About 13 months ago, Google introduced its Transparency Report, which shows the number of government inquiries for info about users, and requests for Google to take down or censor content. It also includes interactive traffic graphs that show info about traffic to Google around the world.
Back in the summer, Google updated the report with a new design and added details.
Today, Google announced that it is now providing even more data, specifically in the Government Requests tool. Google is now showing numbers for requests it received for the first half of 2011, and for the first time, is showing the number of users or accounts that are specified in government requests.

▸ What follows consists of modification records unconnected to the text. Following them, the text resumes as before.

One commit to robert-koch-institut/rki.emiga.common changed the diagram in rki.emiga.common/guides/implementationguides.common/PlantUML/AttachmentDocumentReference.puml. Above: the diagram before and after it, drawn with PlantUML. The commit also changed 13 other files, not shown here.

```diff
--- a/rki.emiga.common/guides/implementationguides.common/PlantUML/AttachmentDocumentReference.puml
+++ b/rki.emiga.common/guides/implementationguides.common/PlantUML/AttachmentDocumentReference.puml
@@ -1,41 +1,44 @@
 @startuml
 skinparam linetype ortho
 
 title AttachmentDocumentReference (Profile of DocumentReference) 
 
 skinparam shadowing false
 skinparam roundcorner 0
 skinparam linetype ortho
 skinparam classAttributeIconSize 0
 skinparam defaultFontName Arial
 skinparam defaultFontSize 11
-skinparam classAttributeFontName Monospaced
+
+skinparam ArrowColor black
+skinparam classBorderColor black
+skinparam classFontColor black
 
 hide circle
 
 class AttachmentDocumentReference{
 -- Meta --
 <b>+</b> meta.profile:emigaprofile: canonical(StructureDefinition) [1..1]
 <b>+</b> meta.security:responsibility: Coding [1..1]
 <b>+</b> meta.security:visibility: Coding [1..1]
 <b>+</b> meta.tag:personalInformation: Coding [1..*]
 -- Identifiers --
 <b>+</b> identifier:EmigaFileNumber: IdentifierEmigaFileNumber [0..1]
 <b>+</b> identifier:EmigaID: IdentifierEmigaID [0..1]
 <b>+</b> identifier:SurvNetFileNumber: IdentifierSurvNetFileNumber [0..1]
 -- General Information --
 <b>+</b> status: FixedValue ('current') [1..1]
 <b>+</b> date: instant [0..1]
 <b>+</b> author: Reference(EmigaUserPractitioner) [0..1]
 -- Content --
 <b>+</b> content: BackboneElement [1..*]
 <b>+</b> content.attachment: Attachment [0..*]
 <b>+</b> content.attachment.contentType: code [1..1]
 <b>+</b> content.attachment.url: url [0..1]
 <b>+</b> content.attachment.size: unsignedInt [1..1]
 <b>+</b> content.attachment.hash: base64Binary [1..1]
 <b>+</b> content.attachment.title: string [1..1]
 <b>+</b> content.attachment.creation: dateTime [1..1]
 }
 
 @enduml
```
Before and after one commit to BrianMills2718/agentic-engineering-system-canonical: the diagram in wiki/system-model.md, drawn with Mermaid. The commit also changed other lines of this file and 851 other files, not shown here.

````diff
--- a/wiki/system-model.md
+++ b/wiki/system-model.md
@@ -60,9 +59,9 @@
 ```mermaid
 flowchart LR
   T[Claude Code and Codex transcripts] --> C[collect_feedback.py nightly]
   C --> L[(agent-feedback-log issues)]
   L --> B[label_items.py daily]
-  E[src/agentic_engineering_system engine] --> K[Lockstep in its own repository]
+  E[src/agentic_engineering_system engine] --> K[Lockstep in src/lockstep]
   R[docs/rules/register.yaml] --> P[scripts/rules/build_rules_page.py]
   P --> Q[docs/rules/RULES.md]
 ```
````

"We also recently released the raw data behind the requests," says Google Senior Policy Analyst Dorothy Chou. "Interested developers and researchers can now take this data and revisualize it in different ways, or mash it up with information from other organizations to test and draw up new hypotheses about government behaviors online."

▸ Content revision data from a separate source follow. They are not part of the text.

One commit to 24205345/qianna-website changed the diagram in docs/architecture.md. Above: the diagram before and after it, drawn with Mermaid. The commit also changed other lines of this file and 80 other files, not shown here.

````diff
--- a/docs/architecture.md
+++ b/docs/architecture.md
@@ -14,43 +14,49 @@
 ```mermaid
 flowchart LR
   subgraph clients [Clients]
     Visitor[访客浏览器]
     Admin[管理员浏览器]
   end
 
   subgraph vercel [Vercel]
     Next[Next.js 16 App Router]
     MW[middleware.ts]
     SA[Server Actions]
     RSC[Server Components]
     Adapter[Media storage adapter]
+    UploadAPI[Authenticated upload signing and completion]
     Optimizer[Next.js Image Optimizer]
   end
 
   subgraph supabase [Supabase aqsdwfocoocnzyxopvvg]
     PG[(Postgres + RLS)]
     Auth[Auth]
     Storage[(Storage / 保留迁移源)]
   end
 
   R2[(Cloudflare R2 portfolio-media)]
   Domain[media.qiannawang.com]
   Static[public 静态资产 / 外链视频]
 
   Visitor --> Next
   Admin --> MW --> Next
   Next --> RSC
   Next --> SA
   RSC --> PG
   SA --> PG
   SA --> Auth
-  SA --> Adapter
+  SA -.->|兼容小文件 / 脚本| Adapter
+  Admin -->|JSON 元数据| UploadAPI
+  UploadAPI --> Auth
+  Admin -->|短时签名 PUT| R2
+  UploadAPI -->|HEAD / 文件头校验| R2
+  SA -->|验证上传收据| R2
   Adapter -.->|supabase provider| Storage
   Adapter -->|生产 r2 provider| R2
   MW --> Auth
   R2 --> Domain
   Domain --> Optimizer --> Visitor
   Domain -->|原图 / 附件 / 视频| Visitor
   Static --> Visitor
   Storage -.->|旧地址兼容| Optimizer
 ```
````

"We believe that providing this level of detail highlights the need to modernize laws like the Electronic Communications Privacy Act, which regulates government access to user information and was written 25 years ago—long before the average person had ever heard of email," adds Chou. "Yet at the end of the day, the information that we’re disclosing offers only a limited snapshot. We hope others join us in the effort to provide more transparency, so we’ll be better able to see the bigger picture of how regulatory environments affect the entire web."
You can check out the Transparency Report here. What else would you like to see added to the report?